To do. Once the pictures are removed, restate the data below word for word.

Records from a data source.

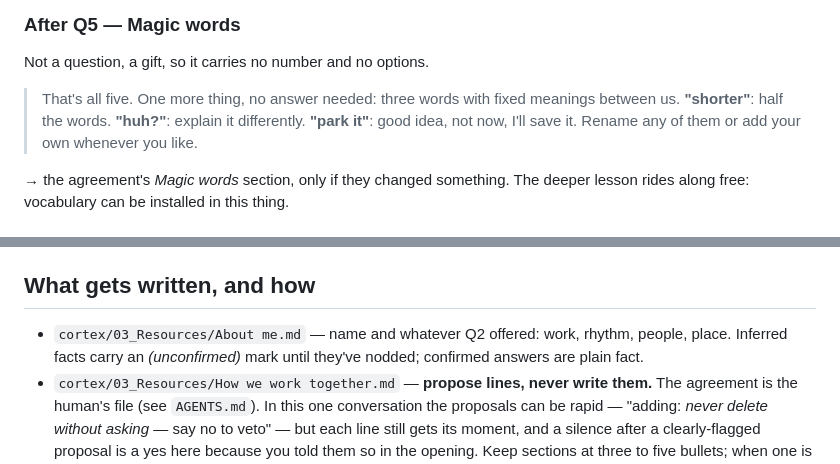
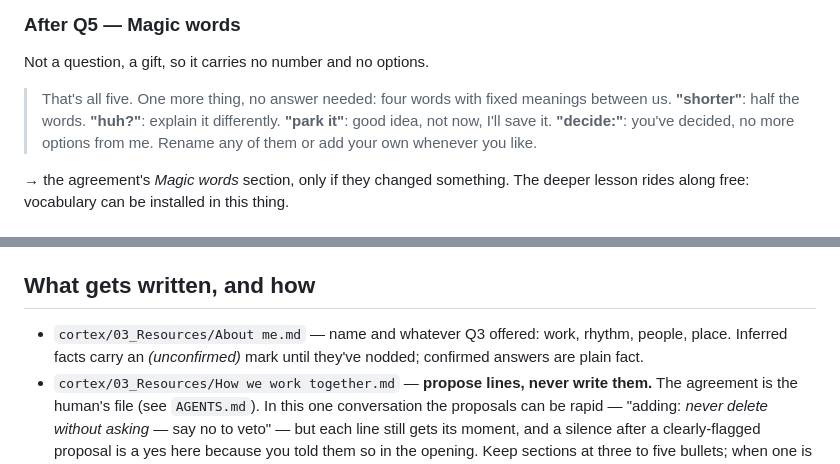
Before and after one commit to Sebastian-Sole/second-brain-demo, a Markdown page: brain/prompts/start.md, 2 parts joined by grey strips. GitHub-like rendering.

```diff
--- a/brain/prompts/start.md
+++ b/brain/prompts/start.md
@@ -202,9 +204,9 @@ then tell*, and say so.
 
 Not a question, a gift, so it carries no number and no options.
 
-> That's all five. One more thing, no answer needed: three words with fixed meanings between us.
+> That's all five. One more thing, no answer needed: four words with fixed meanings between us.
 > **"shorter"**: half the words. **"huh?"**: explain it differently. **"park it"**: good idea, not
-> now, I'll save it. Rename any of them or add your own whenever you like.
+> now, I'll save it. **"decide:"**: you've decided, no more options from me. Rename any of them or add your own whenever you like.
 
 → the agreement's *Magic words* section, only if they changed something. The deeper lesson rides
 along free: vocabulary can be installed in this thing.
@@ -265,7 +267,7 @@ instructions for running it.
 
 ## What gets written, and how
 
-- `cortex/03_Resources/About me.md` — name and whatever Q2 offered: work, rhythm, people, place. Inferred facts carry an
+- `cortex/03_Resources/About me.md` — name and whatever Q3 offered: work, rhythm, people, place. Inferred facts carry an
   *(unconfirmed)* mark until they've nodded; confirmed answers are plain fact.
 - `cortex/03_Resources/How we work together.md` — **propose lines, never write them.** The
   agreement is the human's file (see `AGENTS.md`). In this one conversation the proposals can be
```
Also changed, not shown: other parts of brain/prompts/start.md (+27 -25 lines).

Output for this exercise.
Before and after one commit to Sebastian-Sole/second-brain-demo, a Markdown page: brain/prompts/start.md, 2 parts joined by grey strips. GitHub-like rendering.

```diff
--- a/brain/prompts/start.md
+++ b/brain/prompts/start.md
@@ -202,9 +204,9 @@ then tell*, and say so.
 
 Not a question, a gift, so it carries no number and no options.
 
-> That's all five. One more thing, no answer needed: three words with fixed meanings between us.
+> That's all five. One more thing, no answer needed: four words with fixed meanings between us.
 > **"shorter"**: half the words. **"huh?"**: explain it differently. **"park it"**: good idea, not
-> now, I'll save it. Rename any of them or add your own whenever you like.
+> now, I'll save it. **"decide:"**: you've decided, no more options from me. Rename any of them or add your own whenever you like.
 
 → the agreement's *Magic words* section, only if they changed something. The deeper lesson rides
 along free: vocabulary can be installed in this thing.
@@ -265,7 +267,7 @@ instructions for running it.
 
 ## What gets written, and how
 
-- `cortex/03_Resources/About me.md` — name and whatever Q2 offered: work, rhythm, people, place. Inferred facts carry an
+- `cortex/03_Resources/About me.md` — name and whatever Q3 offered: work, rhythm, people, place. Inferred facts carry an
   *(unconfirmed)* mark until they've nodded; confirmed answers are plain fact.
 - `cortex/03_Resources/How we work together.md` — **propose lines, never write them.** The
   agreement is the human's file (see `AGENTS.md`). In this one conversation the proposals can be
```
Also changed, not shown: other parts of brain/prompts/start.md (+27 -25 lines).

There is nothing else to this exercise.